Inspiration and Examples for Wildlife Days
Wildlife Days like World Lemur Day raise awareness for conservation both online and in person.
They are also effective at raising funds for conservation and elevating the profile of lesser known species, especially when focused on “ambassador species” like lemurs.
The resources below show how you can get involved in wildlife days. Use these materials to inspire your own virtual events, podcasts, social media, videos, teaching activities, and more.
World Lemur Day has helped the Lemur Conservation Network and our members raise awareness for lemurs and Madagascar each October. During this month, we see our highest web and social media traffic of the year. By focusing our outreach around World Lemur Day, we see increased engagement and reach new lemur fans.
— Lynne Venart, Digital Communications Manager at the Lemur Conservation Network

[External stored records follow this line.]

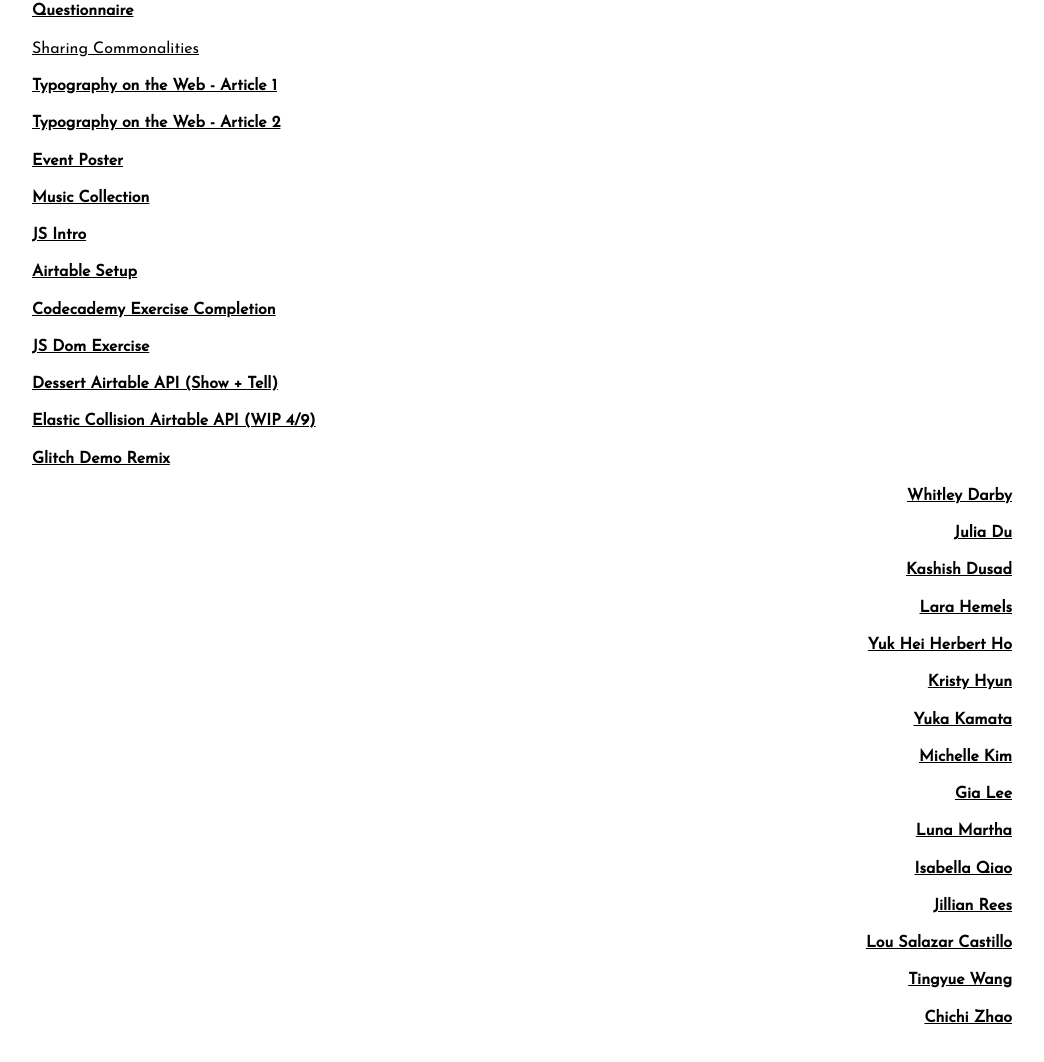
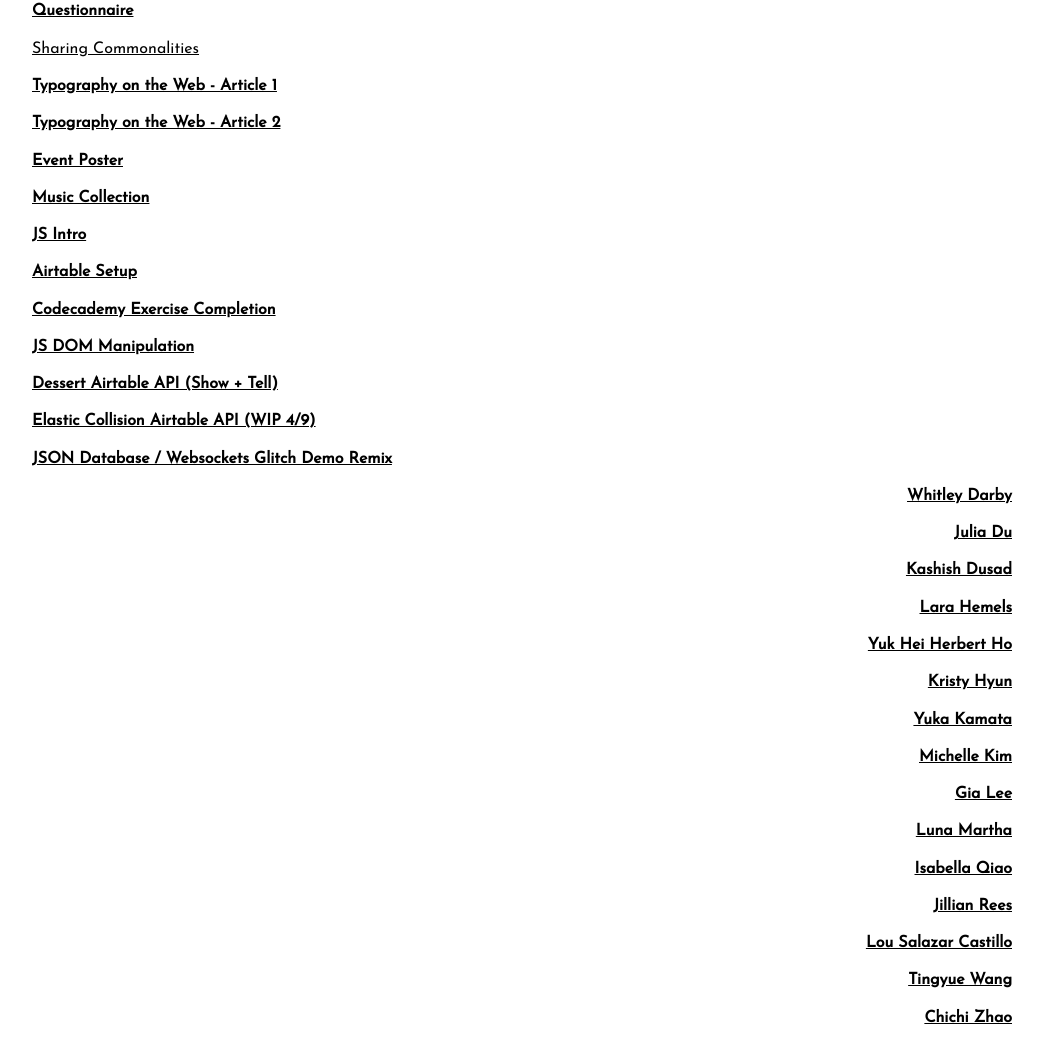
Before and after one commit to michellenapolitano/michellenapolitano.github.io, a plain HTML site: page index.html in a window 1280 px wide. Shown: the part 944-2006 px from the top of the page, without its empty margins (118-1162 px from the left). Drawn offline with Linux system fonts and the light colour scheme; a web font is replaced by a local one.

Commit message:
Add files via upload

```diff
--- a/index.html
+++ b/index.html
@@ -36,13 +36,13 @@
 </h4>
 <h4><a href="https://drive.google.com/drive/folders/1cfT3Eow1mbyy66AL5qNDCmsoLK_RWah-?usp=sharing">Codecademy Exercise Completion
 </h4>
-<h4><a href="https://michellenapolitano.github.io/js-dom-sushi/">JS Dom Exercise
+<h4><a href="https://michellenapolitano.github.io/js-dom-sushi/">JS DOM Manipulation
 </h4>
 <h4><a href="https://michellenapolitano.github.io/show-and-tell/">Dessert Airtable API (Show + Tell)
 </h4>
 <h4><a href="https://michellenapolitano.github.io/blue/">Elastic Collision Airtable API (WIP 4/9)
 </h4>
-<h4><a href="https://falling-leaves-mn.glitch.me/">Glitch Demo Remix
+<h4><a href="https://falling-leaves-mn.glitch.me/">JSON Database / Websockets Glitch Demo Remix
 </h4>
 </div>
 </div>
```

Virtual events can help you engage diverse audiences around the world without a huge budget. Use online events to help your audience get to know your organization and your conservation efforts.
Virtual Event with Live Q and A for the Great Backyard Bird Count
Check out this example of a virtual event with a live question and answer session! The Trevor Zoo created this event for an annual wildlife day about local birds, the Great Backyard Bird Count. During the virtual event, they also encouraged viewers to visit the zoo in person to participate further.
AUDIO AND VIDEO
One benefit of creating audio and video programs for wildlife days is that they are powerful year round. Launching a new video or podcast during your wildlife day brings it a larger audience.
“Keeper Chats” Wildlife Day Podcast featuring Quolls
Join zoo professionals Andie and Jake as they discuss underrepresented species across the globe, quolls, and how wildlife days could assist their conservation stories! Learn more about the quoll.
World Lemur Day Special with Trav’s Travels
The YouTube channel Trav’s Travels partnered with the Lemur Conservation Network to create this fun video for 2020 World Lemur Day. Trav talks to LCN’s Madagascar Manager Seheno Corduant about the ring-tailed lemur and threats to lemurs in the wild.
Facebook, Instagram, Twitter, Tumblr, TikTok, and others all have the potential to spread your message for wildlife days.
Tips for Using Social Media for Wildlife Days
Decide on key messages ahead of your wildlife day.
Focus on one to three key messages. Many wildlife days are promoted by one or more organizations already. Look to these organizations for inspiration and guidance. Some publish a social media guide, such as for World Lemur Day and the Great Backyard Bird Count. If your day does not have a guide, think about what’s most important to share when crafting your social media messages.
Choose the social media platforms that work best for your message and audience.
Once you know your message, think about what audiences are the best fit for that message. If fundraising is your focus, consider using Facebook for its older demographic and built in payment processing. If you want to help younger audiences learn about an underrepresented species, try a platform with a younger audience, like Instagram, TikTok, or Snapchat. Use this quick guide to learn about each platform’s audience.
Teaching about endangered species on wildlife days is a fun way for kids to learn about science, biodiversity, and different places in the world. Many zoos and conservation groups share activities and lesson plans about wildlife on their websites. Find teaching resources about lemurs and Madagascar.
The examples below are created for World Lemur Day, but could be adapted for other wildlife days.
Google Earth Mapping Activity
Age 10 and up
Use this interactive map with your students for World Lemur Day, or adapt it for a different wildlife day. Explore the map to learn about lemur species and their habitats, as well as Madagascar’s people and geography. The lesson plan includes discussion questions and tips for adaptation.
Animal Behavior Ethogram Activity
Age 10 and up
This activity helps you observe lemurs or other animals at your local zoo (or via a zoo webcam). You will list their distinct behaviors in an ethogram. Ethograms are a great first step toward asking testable questions about animal behavior. Share your ethogram with your zookeeper to help them learn more about the animals in their care!
About This Resource
These web pages were created to help you promote biodiversity conservation for wildlife days. This page and its digital media were created by graduate students in Miami University’s Project Dragonfly Biology program. Thank you to Jo Bonner, Jake Clary, Ava Goodale, Andie Haugen, and Lynne Venart for creating this resource.